:: DATA RECORDS
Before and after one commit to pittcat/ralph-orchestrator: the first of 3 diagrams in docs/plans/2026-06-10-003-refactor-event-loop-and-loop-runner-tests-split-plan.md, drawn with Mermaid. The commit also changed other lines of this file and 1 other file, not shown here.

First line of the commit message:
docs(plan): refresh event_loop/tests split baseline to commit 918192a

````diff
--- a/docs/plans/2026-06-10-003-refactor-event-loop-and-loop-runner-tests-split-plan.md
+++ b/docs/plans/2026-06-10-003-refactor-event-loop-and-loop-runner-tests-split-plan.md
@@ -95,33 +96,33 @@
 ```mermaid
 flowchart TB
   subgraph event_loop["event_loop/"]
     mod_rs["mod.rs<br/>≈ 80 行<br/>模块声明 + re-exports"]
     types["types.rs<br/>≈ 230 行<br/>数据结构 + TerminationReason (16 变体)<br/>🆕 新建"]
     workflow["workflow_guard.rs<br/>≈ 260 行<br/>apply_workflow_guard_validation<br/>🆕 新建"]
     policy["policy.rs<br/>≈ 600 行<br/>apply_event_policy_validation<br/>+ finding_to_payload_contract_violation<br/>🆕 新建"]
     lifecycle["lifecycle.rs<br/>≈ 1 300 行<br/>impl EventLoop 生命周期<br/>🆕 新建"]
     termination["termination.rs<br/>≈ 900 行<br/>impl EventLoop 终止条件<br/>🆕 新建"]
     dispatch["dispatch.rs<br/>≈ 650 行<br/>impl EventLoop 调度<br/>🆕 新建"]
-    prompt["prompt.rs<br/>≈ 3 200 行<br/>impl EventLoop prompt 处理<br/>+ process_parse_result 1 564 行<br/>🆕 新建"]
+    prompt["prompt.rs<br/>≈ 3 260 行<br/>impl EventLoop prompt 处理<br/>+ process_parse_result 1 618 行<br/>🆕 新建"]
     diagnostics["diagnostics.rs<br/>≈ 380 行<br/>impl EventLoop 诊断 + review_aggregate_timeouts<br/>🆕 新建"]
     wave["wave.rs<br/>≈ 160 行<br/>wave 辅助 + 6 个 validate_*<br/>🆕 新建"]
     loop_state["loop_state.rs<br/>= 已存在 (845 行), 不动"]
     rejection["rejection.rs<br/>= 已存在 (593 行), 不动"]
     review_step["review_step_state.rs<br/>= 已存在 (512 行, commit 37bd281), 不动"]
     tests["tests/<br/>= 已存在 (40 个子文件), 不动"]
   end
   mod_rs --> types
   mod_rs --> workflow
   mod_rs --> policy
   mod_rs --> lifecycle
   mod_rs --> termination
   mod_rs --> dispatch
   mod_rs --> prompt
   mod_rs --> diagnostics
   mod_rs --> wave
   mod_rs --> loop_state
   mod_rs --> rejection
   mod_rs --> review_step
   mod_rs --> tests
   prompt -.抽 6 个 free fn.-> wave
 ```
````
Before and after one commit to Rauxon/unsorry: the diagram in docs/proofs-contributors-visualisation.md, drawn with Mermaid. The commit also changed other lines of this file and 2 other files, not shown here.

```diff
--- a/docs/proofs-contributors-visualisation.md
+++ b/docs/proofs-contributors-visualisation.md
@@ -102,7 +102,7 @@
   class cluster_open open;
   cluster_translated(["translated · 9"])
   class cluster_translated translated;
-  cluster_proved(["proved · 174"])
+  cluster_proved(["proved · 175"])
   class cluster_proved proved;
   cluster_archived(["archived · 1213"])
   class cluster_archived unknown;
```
::::
• **EXERCISE AIM**: Your task is to gather all lines from the entries above that hold the word "prompt".

• **SOLVED PROBLEM**:
-    prompt["prompt.rs<br/>≈ 3 200 行<br/>impl EventLoop prompt 处理<br/>+ process_parse_result 1 564 行<br/>🆕 新建"]
+    prompt["prompt.rs<br/>≈ 3 260 行<br/>impl EventLoop prompt 处理<br/>+ process_parse_result 1 618 行<br/>🆕 新建"]
   mod_rs --> prompt
   prompt -.抽 6 个 free fn.-> wave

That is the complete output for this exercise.